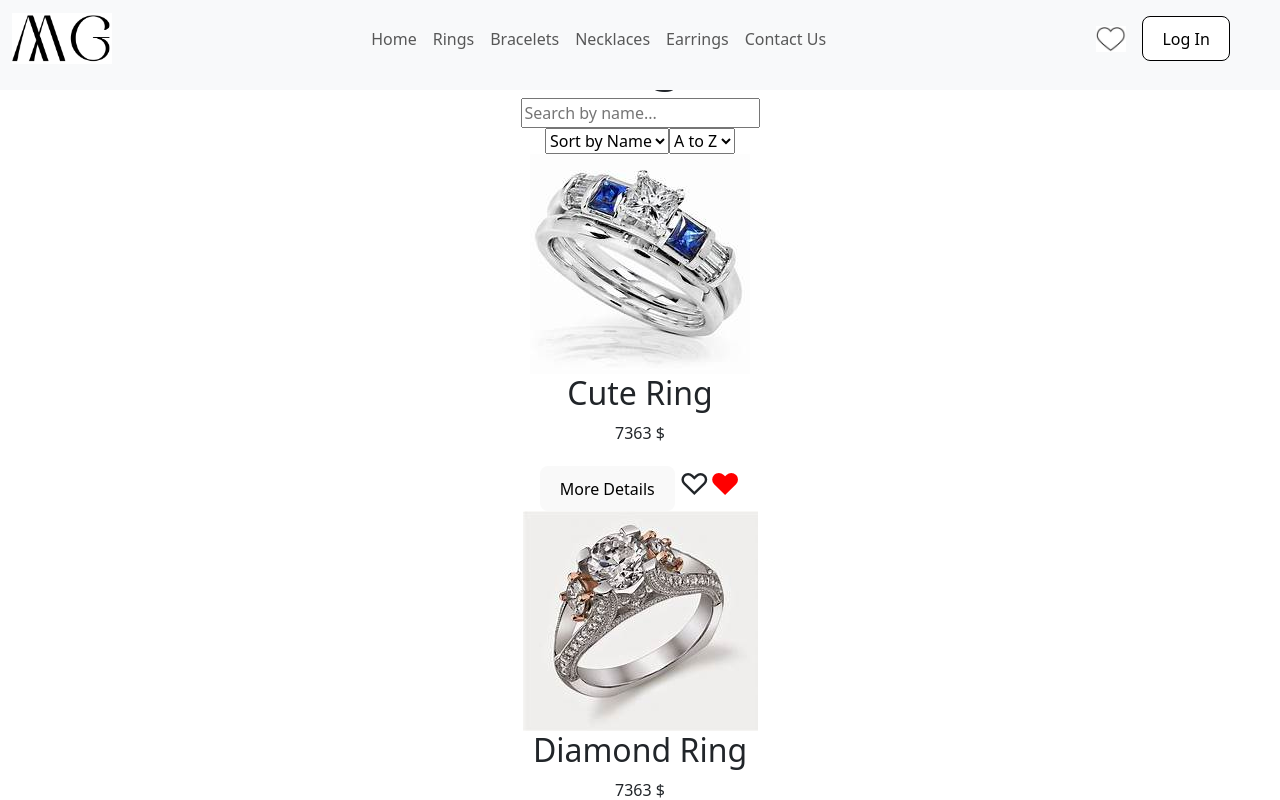
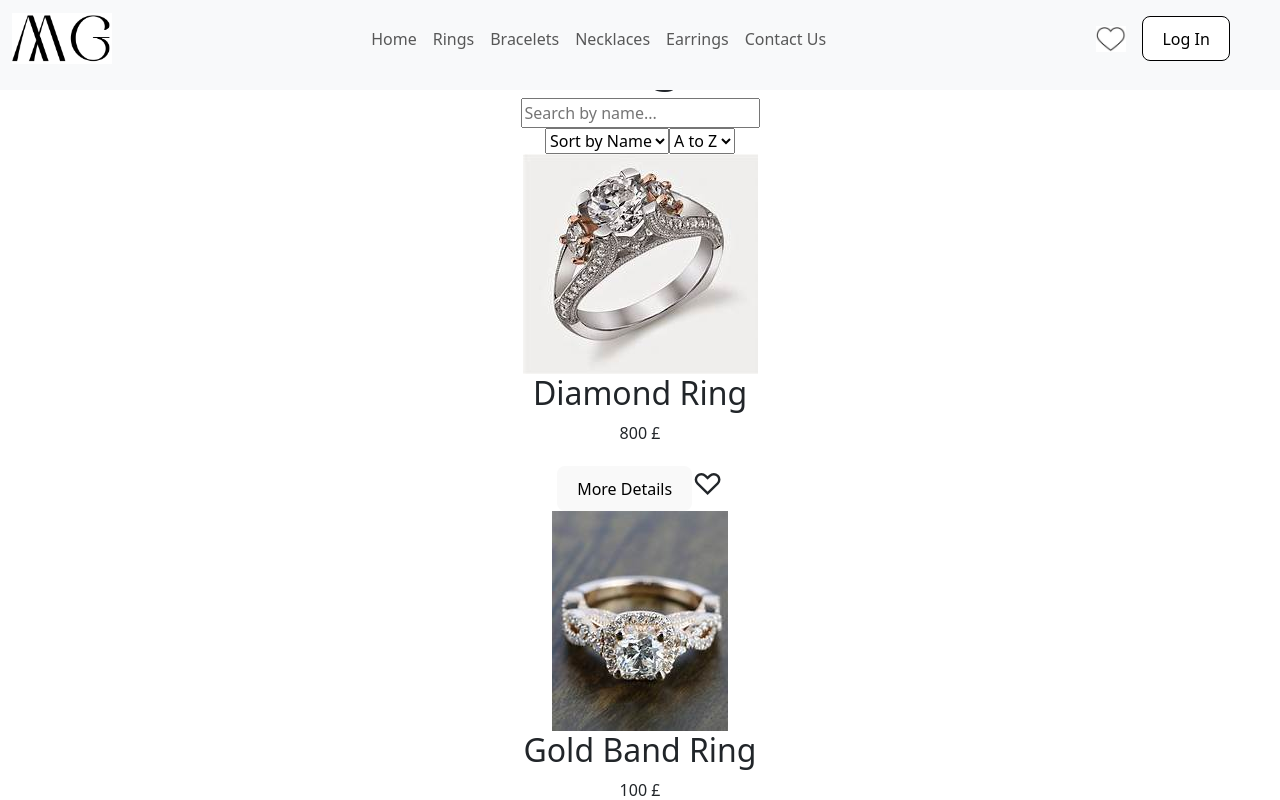
Before and after one commit to mayatarek/MH, a React (Vite) app: page /rings in a window 1280 px wide. Shown: the top 800 px of the page. Built offline with nearby package versions, Linux system fonts and the light colour scheme.

Commit message:
not working yet wishlist + added bracelets

```diff
--- a/src/ProductList/ProductList.jsx
+++ b/src/ProductList/ProductList.jsx
@@ -1,6 +1,6 @@
-import React, { useState } from 'react';
-import ProductItem from "./ProductItem";
-import products from "./products";
+import React, { useState, useEffect } from 'react';
+import ProductItem from './ProductItem';
+import products from './products';
 import SearchBar from './SearchBar';
 import ShowSearchBar from './showsearchbar';
 
@@ -8,65 +8,74 @@ function ProductList({ category }) {
   const [searchQuery, setSearchQuery] = useState('');
   const [sortOrder, setSortOrder] = useState('asc');
   const [sortBy, setSortBy] = useState('name');
+  const [wishlist, setWishlist] = useState([]);
+  const [user, setUser] = useState(null);
 
+  // Fetch the logged-in user
+  useEffect(() => {
+    const loggedInUser = JSON.parse(localStorage.getItem('loggedInUser'));
+    if (loggedInUser) {
+      setUser(loggedInUser);
+    }
+  }, []);
 
+  // Fetch the wishlist for the user
+  useEffect(() => {
+    if (user) {
+      const userWishlist = JSON.parse(localStorage.getItem(`wishlist_user${user.id}`)) || [];
+      setWishlist(userWishlist);
+    }
+  }, [user]);
+
+  // Filter products based on category and search query
   const filteredProducts = products
     .filter((product) => product.type === category)
     .filter((product) =>
       product.name.toLowerCase().includes(searchQuery.toLowerCase())
     );
 
-
+  // Sort products
   const sortedProducts = filteredProducts.sort((a, b) => {
     if (sortBy === 'name') {
-
-      if (sortOrder === 'asc') {
-        return a.name.localeCompare(b.name);
-      } else {
-        return b.name.localeCompare(a.name);
-      }
+      return sortOrder === 'asc'
+        ? a.name.localeCompare(b.name)
+        : b.name.localeCompare(a.name);
     } else if (sortBy === 'price') {
-
-      if (sortOrder === 'asc') {
-        return a.price - b.price;
-      } else {
-        return b.price - a.price;
-      }
+      const priceA = parseFloat(a.price.replace('£', ''));
+      const priceB = parseFloat(b.price.replace('£', ''));
+      return sortOrder === 'asc' ? priceA - priceB : priceB - priceA;
     }
     return 0;
   });
 
-  console.log(sortedProducts);
-
   return (
     <div className="productList">
-
-     <ShowSearchBar>
+      <ShowSearchBar>
         <SearchBar searchQuery={searchQuery} setSearchQuery={setSearchQuery} />
       </ShowSearchBar>
-
 
       <select onChange={(e) => setSortBy(e.target.value)} value={sortBy}>
         <option value="name">Sort by Name</option>
         <option value="price">Sort by Price</option>
       </select>
 
-      {sortBy === 'name'? (
       <select onChange={(e) => setSortOrder(e.target.value)} value={sortOrder}>
-        <option value="asc">A to Z</option>
-        <option value="desc">Z to A</option>
+        <option value="asc">{sortBy === 'name' ? 'A to Z' : 'Low to High'}</option>
+        <option value="desc">{sortBy === 'name' ? 'Z to A' : 'High to Low'}</option>
       </select>
 
-      ):(
-        <select onChange={(e) => setSortOrder(e.target.value)} value={sortOrder}>
-        <option value="asc">Low to High</option>
-        <option value="desc">High to Low</option>
-      </select>
-      )
-    }
-      {sortedProducts.map((product, index) => (
-        <ProductItem key={index} product={product} />
-      ))}
+      {sortedProducts.map((product) => {
+        const liked = wishlist.some((item) => item.id === product.id);
+        return (
+          <ProductItem
+            key={product.id}
+            product={product}
+            liked={liked}
+            user={user}
+            setWishlist={setWishlist}
+          />
+        );
+      })}
     </div>
   );
 }
--- a/src/ProductList/Productitem.jsx
+++ b/src/ProductList/Productitem.jsx
@@ -1,23 +1,113 @@
-import React from 'react';
+// import React, { useState } from 'react';
 
-function Productitem  ({product})  {
+// function ProductItem({ product, liked, user, setWishlist }) {
+//   const [isLiked, setIsLiked] = useState(liked);
 
+//   // Add to wishlist
+//   const addToWishlist = () => {
+//     if (!user) return;
+//     const userWishlist = JSON.parse(localStorage.getItem(`wishlist_user${user.id}`)) || [];
+//     const updatedWishlist = [...userWishlist, product];
+//     localStorage.setItem(`wishlist_user${user.id}`, JSON.stringify(updatedWishlist));
+//     //setWishlist(updatedWishlist);
+//     setIsLiked(true);
 
-    return (
-        <div className = "productItem">
-            <img src ={product.image} alt={product.name} className='image'/>
-            <h2>{product.name}</h2>
-            <p>{product.price}</p>
-            <button>More Details</button>
-            <span>     </span>
-            {<button style={{all: 'unset', cursor: 'pointer', fontSize: 30}}>♡</button>}
-            {<button style={{all: 'unset', color: 'red', cursor: 'pointer', fontSize: 30}}>♥</button>}
+//   };
 
-        </div>
-    );
+//   const removeFromWishlist = () => {
+//     if (!user) return;
+//     let userWishlist = JSON.parse(localStorage.getItem(`wishlist_user${user.id}`)) || [];
+//     userWishlist = userWishlist.filter((item) => item.id !== product.id);
+//     localStorage.setItem(`wishlist_user${user.id}`, JSON.stringify(userWishlist));
+//     //setWishlist(userWishlist);
+//     setIsLiked(false);
+//   };
 
-}
+//   return (
+//     <div className="productItem">
+//       <img src={product.image} alt={product.name} className="image" />
+//       <h2>{product.name}</h2>
+//       <p>{product.price}</p>
+//       <button>More Details</button> <span>  </span>
+//       {isLiked ? (
+//         <button
+//           onClick={removeFromWishlist}
+//           style={{ all: 'unset', color: 'red', cursor: 'pointer', fontSize: 30 }}
+//         >
+//           ♥
+//         </button>
+//       ) : (
+//         <button
+//           onClick={addToWishlist}
+//           style={{ all: 'unset', cursor: 'pointer', fontSize: 30 }}
+//         >
+//           ♡
+//         </button>
+//       )}
+//     </div>
+//   );
+// }
+
+// export default ProductItem;
 
 
 
-export default Productitem;
+
+
+
+
+
+
+import React, { useState } from 'react';
+
+function ProductItem({ product, liked, user, setWishlist }) {
+  const [isLiked, setIsLiked] = useState(liked);
+
+  // Add to wishlist
+  const addToWishlist = () => {
+    if (!user) return;
+    const userWishlist = JSON.parse(localStorage.getItem(`wishlist_user${user.id}`)) || [];
+    if (!userWishlist.find((item) => item.id === product.id)) {
+      const updatedWishlist = [...userWishlist, product];
+      localStorage.setItem(`wishlist_user${user.id}`, JSON.stringify(updatedWishlist));
+      setWishlist(updatedWishlist);
+      setIsLiked(true);
+    }
+  };
+
+  // Remove from wishlist
+  const removeFromWishlist = () => {
+    if (!user) return;
+    let userWishlist = JSON.parse(localStorage.getItem(`wishlist_user${user.id}`)) || [];
+    userWishlist = userWishlist.filter((item) => item.id !== product.id);
+    localStorage.setItem(`wishlist_user${user.id}`, JSON.stringify(userWishlist));
+    setWishlist(userWishlist);
+    setIsLiked(false);
+  };
+
+  return (
+    <div className="productItem">
+      <img src={product.image} alt={product.name} className="image" />
+      <h2>{product.name}</h2>
+      <p>{product.price}</p>
+      <button>More Details</button>
+      {isLiked ? (
+        <button
+          onClick={removeFromWishlist}
+          style={{ all: 'unset', color: 'red', cursor: 'pointer', fontSize: 30 }}
+        >
+          ♥
+        </button>
+      ) : (
+        <button
+          onClick={addToWishlist}
+          style={{ all: 'unset', cursor: 'pointer', fontSize: 30 }}
+        >
+          ♡
+        </button>
+      )}
+    </div>
+  );
+}
+
+export default ProductItem;
--- a/src/ProductList/products.js
+++ b/src/ProductList/products.js
@@ -6,7 +6,7 @@
         'image': '../src/assets/necklace.jpeg',
         'details': 'A stunning piece that complements any outfit.',
         'careTips': 'Keep away from water and perfume to maintain shine.',
-            'price': '7363 $'
+        'price': '120 £'
     },
     {
         'id':'2',
@@ -15,7 +15,7 @@
         'image': '../src/assets/necklace2.jpeg',
         'details': 'A perfect addition for formal occasions.',
         'careTips': 'Wipe with a soft cloth after use.',
-            'price': '7363 $'
+        'price': '150 £'
     },
     {
         'id':'3',
@@ -24,7 +24,7 @@
         'image': '../src/assets/necklace3.jpeg',
         'details': 'A timeless piece featuring natural pearls.',
         'careTips': 'Store in a fabric-lined box to prevent scratches.',
-            'price': '7363 $'
+        'price': '200 £'
     },
     {
         'id':'4',
@@ -33,7 +33,7 @@
         'image': '../src/assets/necklace4.jpeg',
         'details': 'A delicate necklace with a charm centerpiece.',
         'careTips': 'Avoid contact with harsh chemicals.',
-            'price': '7363 $'
+        'price': '95 £'
     },
     {
         'id':'5',
@@ -42,7 +42,7 @@
         'image': '../src/assets/necklace5.jpeg',
         'details': 'A vintage design with intricate details.',
         'careTips': 'Clean with mild soap and a soft brush.',
-            'price': '7363 $'
+        'price': '220 £'
     },
     {
         'id':'6',
@@ -51,7 +51,7 @@
         'image': '../src/assets/necklace6.jpeg',
         'details': 'A sparkling pendant necklace with crystals.',
         'careTips': 'Store in a dry place to maintain brilliance.',
-            'price': '7363 $'
+        'price': '180 £'
     },
     {
         'id':'7',
@@ -60,7 +60,7 @@
         'image': '../src/assets/earring.jpeg',
         'details': 'Elegant and simple earrings for everyday wear.',
         'careTips': 'Clean with a soft microfiber cloth.',
-            'price': '7363 $'
+        'price': '50 £'
     },
     {
         'id':'8',
@@ -69,7 +69,7 @@
         'image': '../src/assets/earring2.jpeg',
         'details': 'Perfect studs with a classic diamond design.',
         'careTips': 'Keep in a separate compartment to avoid scratches.',
-            'price': '7363 $'
+        'price': '300 £'
     },
     {
         'id':'9',
@@ -78,7 +78,7 @@
         'image': '../src/assets/earring3.jpeg',
         'details': 'Stylish hoop earrings for a bold look.',
         'careTips': 'Avoid wearing during physical activities.',
-            'price': '7363 $'
+        'price': '75 £'
     },
     {
         'id':'10',
@@ -87,7 +87,7 @@
         'image': '../src/assets/earring4.jpeg',
         'details': 'Delicate rose gold earrings for a romantic touch.',
         'careTips': 'Polish with a jewelry cleaning solution.',
-            'price': '7363 $'
+        'price': '130 £'
     },
     {
         'id':'11',
@@ -96,7 +96,7 @@
         'image': '../src/assets/ring.jpeg',
         'details': 'A sleek silver ring for a modern look.',
         'careTips': 'Avoid prolonged exposure to moisture.',
-            'price': '7363 $'
+        'price': '85 £'
     },
     {
         'id':'12',
@@ -105,7 +105,7 @@
         'image': '../src/assets/ring2.jpeg',
         'details': 'A classic gold band ring for everyday wear.',
         'careTips': 'Polish regularly with a soft cloth.',
-            'price': '7363 $'
+        'price': '100 £'
     },
     {
         'id':'13',
@@ -114,7 +114,7 @@
         'image': '../src/assets/ring3.jpeg',
         'details': 'An elegant ring with a vibrant ruby centerpiece.',
         'careTips': 'Store separately to protect the gemstone.',
-            'price': '7363 $'
+        'price': '400 £'
     },
     {
         'id':'14',
@@ -123,27 +123,215 @@
         'image': '../src/assets/ring4.jpeg',
         'details': 'A timeless diamond ring with a solitaire design.',
         'careTips': 'Handle with care and keep in a padded box.',
-            'price': '7363 $'
+        'price': '800 £'
     },
-
     {
         'id':'15',
-            'name': 'temp bracelet',
+        'name': 'Silver Bracelet',
         'type': 'bracelet',
-            'image': '../src/assets/ring4.jpeg',
-            'details': 'A timeless diamond ring with a solitaire design.',
-            'careTips': 'Handle with care and keep in a padded box.',
-            'price': '7363 $'
+        'image': '../src/assets/bracelet.jpeg',
+        'details': 'A sleek silver bracelet for an elegant touch.',
+        'careTips': 'Avoid contact with water to prevent tarnishing.',
+        'price': '60 £'
     },
     {
         'id':'16',
-            'name': 'Cute Ring',
-            'type': 'ring',
-            'image': '../src/assets/ring5.jpeg',
-            'details': 'A timeless diamond ring with a solitaire design.',
-            'careTips': 'Handle with care and keep in a padded box.',
-            'price': '7363 $'
+        'name': 'Gold Charm Bracelet',
+        'type': 'bracelet',
+        'image': '../src/assets/bracelet2.jpeg',
+        'details': 'A beautiful bracelet with gold charm pendants.',
+        'careTips': 'Polish regularly to maintain shine.',
+        'price': '150 £'
+    },
+    {
+        'id':'17',
+        'name': 'Beaded Bracelet',
+        'type': 'bracelet',
+        'image': '../src/assets/bracelet3.jpeg',
+        'details': 'A colorful beaded bracelet for casual outfits.',
+        'careTips': 'Store in a fabric pouch to prevent scratches.',
+        'price': '40 £'
+    },
+    {
+        'id':'18',
+        'name': 'Leather Wrap Bracelet',
+        'type': 'bracelet',
+        'image': '../src/assets/bracelet4.jpeg',
+        'details': 'A trendy leather bracelet with a wrap-around design.',
+        'careTips': 'Avoid exposure to water and direct sunlight.',
+        'price': '55 £'
+    },
+    {
+        'id':'19',
+        'name': 'Crystal Bangle Bracelet',
+        'type': 'bracelet',
+        'image': '../src/assets/bracelet5.jpeg',
+        'details': 'A shimmering bracelet adorned with crystals.',
+        'careTips': 'Wipe gently with a soft cloth to maintain sparkle.',
+        'price': '90 £'
+    },
+    {
+        'id':'20',
+        'name': 'Rose Gold Bracelet',
+        'type': 'bracelet',
+        'image': '../src/assets/bracelet6.jpeg',
+        'details': 'A delicate bracelet in rose gold with intricate details.',
+        'careTips': 'Store in a padded box to prevent damage.',
+        'price': '110 £'
     },
 ];
 
 export default products;
+
+
+
+
+//   const products = [
+//         {
+//             'id':'1',
+//             'name': 'Elegant Necklace',
+//             'type': 'necklace',
+//             'image': '../src/assets/necklace.jpeg',
+//             'details': 'A stunning piece that complements any outfit.',
+//             'careTips': 'Keep away from water and perfume to maintain shine.',
+//             'price': '7363 $'
+//         },
+//         {
+//             'id':'2',
+//             'name': 'Golden Necklace',
+//             'type': 'necklace',
+//             'image': '../src/assets/necklace2.jpeg',
+//             'details': 'A perfect addition for formal occasions.',
+//             'careTips': 'Wipe with a soft cloth after use.',
+//             'price': '7363 $'
+//         },
+//         {
+//             'id':'3',
+//             'name': 'Pearl Necklace',
+//             'type': 'necklace',
+//             'image': '../src/assets/necklace3.jpeg',
+//             'details': 'A timeless piece featuring natural pearls.',
+//             'careTips': 'Store in a fabric-lined box to prevent scratches.',
+//             'price': '7363 $'
+//         },
+//         {
+//             'id':'4',
+//             'name': 'Silver Charm Necklace',
+//             'type': 'necklace',
+//             'image': '../src/assets/necklace4.jpeg',
+//             'details': 'A delicate necklace with a charm centerpiece.',
+//             'careTips': 'Avoid contact with harsh chemicals.',
+//             'price': '7363 $'
+//         },
+//         {
+//             'id':'5',
+//             'name': 'Vintage Gold Necklace',
+//             'type': 'necklace',
+//             'image': '../src/assets/necklace5.jpeg',
+//             'details': 'A vintage design with intricate details.',
+//             'careTips': 'Clean with mild soap and a soft brush.',
+//             'price': '7363 $'
+//         },
+//         {
+//             'id':'6',
+//             'name': 'Crystal Pendant Necklace',
+//             'type': 'necklace',
+//             'image': '../src/assets/necklace6.jpeg',
+//             'details': 'A sparkling pendant necklace with crystals.',
+//             'careTips': 'Store in a dry place to maintain brilliance.',
+//             'price': '7363 $'
+//         },
+//         {
+//             'id':'7',
+//             'name': 'Classic Earring',
+//             'type': 'earring',
+//             'image': '../src/assets/earring.jpeg',
+//             'details': 'Elegant and simple earrings for everyday wear.',
+//             'careTips': 'Clean with a soft microfiber cloth.',
+//             'price': '7363 $'
+//         },
+//         {
+//             'id':'8',
+//             'name': 'Diamond Stud Earrings',
+//             'type': 'earring',
+//             'image': '../src/assets/earring2.jpeg',
+//             'details': 'Perfect studs with a classic diamond design.',
+//             'careTips': 'Keep in a separate compartment to avoid scratches.',
+//             'price': '7363 $'
+//         },
+//         {
+//             'id':'9',
+//             'name': 'Hoop Earrings',
+//             'type': 'earring',
+//             'image': '../src/assets/earring3.jpeg',
+//             'details': 'Stylish hoop earrings for a bold look.',
+//             'careTips': 'Avoid wearing during physical activities.',
+//             'price': '7363 $'
+//         },
+//         {
+//             'id':'10',
+//             'name': 'Rose Gold Earrings',
+//             'type': 'earring',
+//             'image': '../src/assets/earring4.jpeg',
+//             'details': 'Delicate rose gold earrings for a romantic touch.',
+//             'careTips': 'Polish with a jewelry cleaning solution.',
+//             'price': '7363 $'
+//         },
+//         {
+//             'id':'11',
+//             'name': 'Silver Ring',
+//             'type': 'ring',
+//             'image': '../src/assets/ring.jpeg',
+//             'details': 'A sleek silver ring for a modern look.',
+//             'careTips': 'Avoid prolonged exposure to moisture.',
+//             'price': '7363 $'
+//         },
+//         {
+//             'id':'12',
+//             'name': 'Gold Band Ring',
+//             'type': 'ring',
+//             'image': '../src/assets/ring2.jpeg',
+//             'details': 'A classic gold band ring for everyday wear.',
+//             'careTips': 'Polish regularly with a soft cloth.',
+//             'price': '7363 $'
+//         },
+//         {
+//             'id':'13',
+//             'name': 'Ruby Gem Ring',
+//             'type': 'ring',
+//             'image': '../src/assets/ring3.jpeg',
+//             'details': 'An elegant ring with a vibrant ruby centerpiece.',
+//             'careTips': 'Store separately to protect the gemstone.',
+//             'price': '7363 $'
+//         },
+//         {
+//             'id':'14',
+//             'name': 'Diamond Ring',
+//             'type': 'ring',
+//             'image': '../src/assets/ring4.jpeg',
+//             'details': 'A timeless diamond ring with a solitaire design.',
+//             'careTips': 'Handle with care and keep in a padded box.',
+//             'price': '7363 $'
+//         },
+
+//         {
+//             'id':'15',
+//             'name': 'temp bracelet',
+//             'type': 'bracelet',
+//             'image': '../src/assets/ring4.jpeg',
+//             'details': 'A timeless diamond ring with a solitaire design.',
+//             'careTips': 'Handle with care and keep in a padded box.',
+//             'price': '7363 $'
+//         },
+//         {
+//             'id':'16',
+//             'name': 'Cute Ring',
+//             'type': 'ring',
+//             'image': '../src/assets/ring5.jpeg',
+//             'details': 'A timeless diamond ring with a solitaire design.',
+//             'careTips': 'Handle with care and keep in a padded box.',
+//             'price': '7363 $'
+//         },
+//     ];
+
+// export default products;
```
Lines whose indentation alone changed are shown as unchanged.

ACTION ITEM
The answer must be every line of the records that holds the string "select".

YOUR RESPONSE
       <select onChange={(e) => setSortBy(e.target.value)} value={sortBy}>
       </select>
       <select onChange={(e) => setSortOrder(e.target.value)} value={sortOrder}>
       </select>
-        <select onChange={(e) => setSortOrder(e.target.value)} value={sortOrder}>
-      </select>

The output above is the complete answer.